“At the time, the project was secret,” he said, “It since has been well chronicled.”
That was my only meeting with Mr. Woodyard until four decades later, when he called at my office to ask a favor.
Now 77, he was no longer flying. The Luscomb was only a memory. Mr. Woodyard had a new fascination. He wanted me to pass the word to arthritic patients, telling them not to postpone needed joint surgery because of any fear of the result.
Although in considerable pain from an unusable knee joint, Mr. Woodyard had some misgivings about such surgery, but his sister, Shirley, earlier had undergone a successful double-knee-joint replacement.
He decided to try it, and on May 16, 2001, a surgeon at Toledo Hospital cut away his defective right knee joint and installed an artificial one.

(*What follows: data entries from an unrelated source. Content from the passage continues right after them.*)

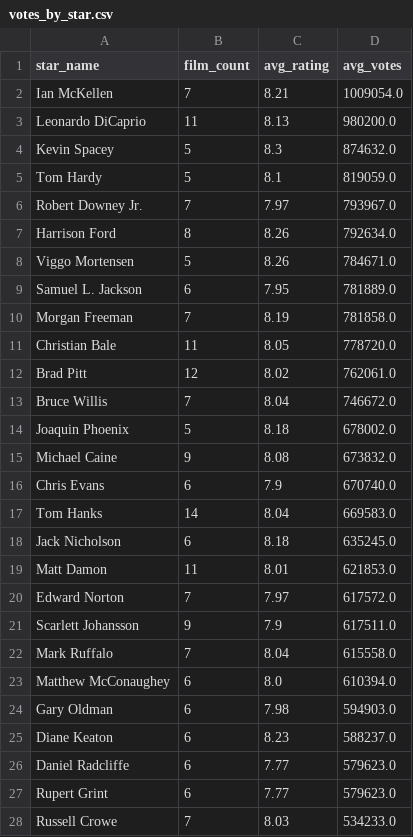
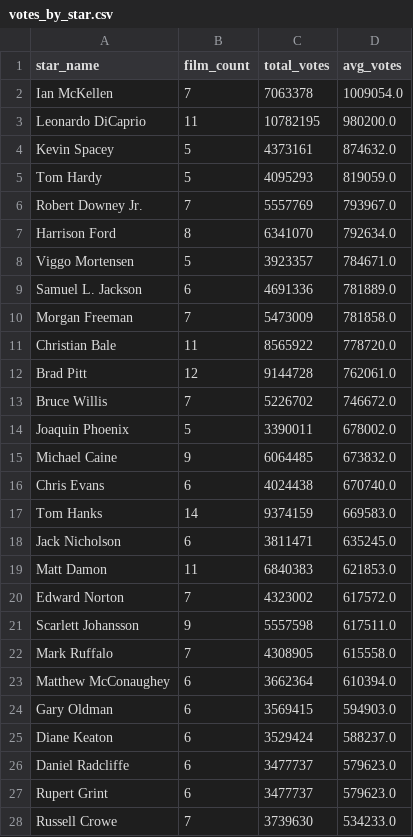
Before and after one commit to Shoun-Palarpwar/imdb_top1000_project, a CSV file: exports/votes_by_star.csv, drawn as a sheet; only a part is shown; the diff covers the shown part only.

```diff
--- a/exports/votes_by_star.csv
+++ b/exports/votes_by_star.csv
@@ -1,28 +1,28 @@
-star_name,film_count,avg_rating,avg_votes
-Ian McKellen,7,8.21,1009054.0
-Leonardo DiCaprio,11,8.13,980200.0
-Kevin Spacey,5,8.3,874632.0
-Tom Hardy,5,8.1,819059.0
-Robert Downey Jr.,7,7.97,793967.0
-Harrison Ford,8,8.26,792634.0
-Viggo Mortensen,5,8.26,784671.0
-Samuel L. Jackson,6,7.95,781889.0
-Morgan Freeman,7,8.19,781858.0
-Christian Bale,11,8.05,778720.0
-Brad Pitt,12,8.02,762061.0
-Bruce Willis,7,8.04,746672.0
-Joaquin Phoenix,5,8.18,678002.0
-Michael Caine,9,8.08,673832.0
-Chris Evans,6,7.9,670740.0
-Tom Hanks,14,8.04,669583.0
-Jack Nicholson,6,8.18,635245.0
-Matt Damon,11,8.01,621853.0
-Edward Norton,7,7.97,617572.0
-Scarlett Johansson,9,7.9,617511.0
-Mark Ruffalo,7,8.04,615558.0
-Matthew McConaughey,6,8.0,610394.0
-Gary Oldman,6,7.98,594903.0
-Diane Keaton,6,8.23,588237.0
-Daniel Radcliffe,6,7.77,579623.0
-Rupert Grint,6,7.77,579623.0
-Russell Crowe,7,8.03,534233.0
+star_name,film_count,total_votes,avg_votes
+Ian McKellen,7,7063378,1009054.0
+Leonardo DiCaprio,11,10782195,980200.0
+Kevin Spacey,5,4373161,874632.0
+Tom Hardy,5,4095293,819059.0
+Robert Downey Jr.,7,5557769,793967.0
+Harrison Ford,8,6341070,792634.0
+Viggo Mortensen,5,3923357,784671.0
+Samuel L. Jackson,6,4691336,781889.0
+Morgan Freeman,7,5473009,781858.0
+Christian Bale,11,8565922,778720.0
+Brad Pitt,12,9144728,762061.0
+Bruce Willis,7,5226702,746672.0
+Joaquin Phoenix,5,3390011,678002.0
+Michael Caine,9,6064485,673832.0
+Chris Evans,6,4024438,670740.0
+Tom Hanks,14,9374159,669583.0
+Jack Nicholson,6,3811471,635245.0
+Matt Damon,11,6840383,621853.0
+Edward Norton,7,4323002,617572.0
+Scarlett Johansson,9,5557598,617511.0
+Mark Ruffalo,7,4308905,615558.0
+Matthew McConaughey,6,3662364,610394.0
+Gary Oldman,6,3569415,594903.0
+Diane Keaton,6,3529424,588237.0
+Daniel Radcliffe,6,3477737,579623.0
+Rupert Grint,6,3477737,579623.0
+Russell Crowe,7,3739630,534233.0
```
Also changed, not shown: 52 edited cells elsewhere in this file, exports/actor_pairs_by_gross.csv, exports/actor_pairs_by_rating.csv, 19 other files.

He's as pleased as he can be with the outcome. He now walks without the pain and stiffness of the disintegrating joint. He wishes he hadn't delayed the surgery.
“I only wish arthritic patients were told a little more about what to expect after surgery,” he said. “What really is needed is a support group to help the patient during the painful normal recovery period.”
He talked it over with his doctor and a number of fellow arthritis patients and is now in the process of forming a group. He also hopes to issue a periodic newsletter of arthritis information.
Nowadays, Mr. Woodyard exercises daily, monitors his development closely and carries on most activities considered normal for a man his age.
“If you have knee pain from arthritis, talk to your doctor about joint replacement surgery,” he said. “Consult a second doctor, if you need to. And once you get the go-ahead, don't hesitate. You'll be so glad to walk pain-free again.”
Millie Benson is a Blade Columnist.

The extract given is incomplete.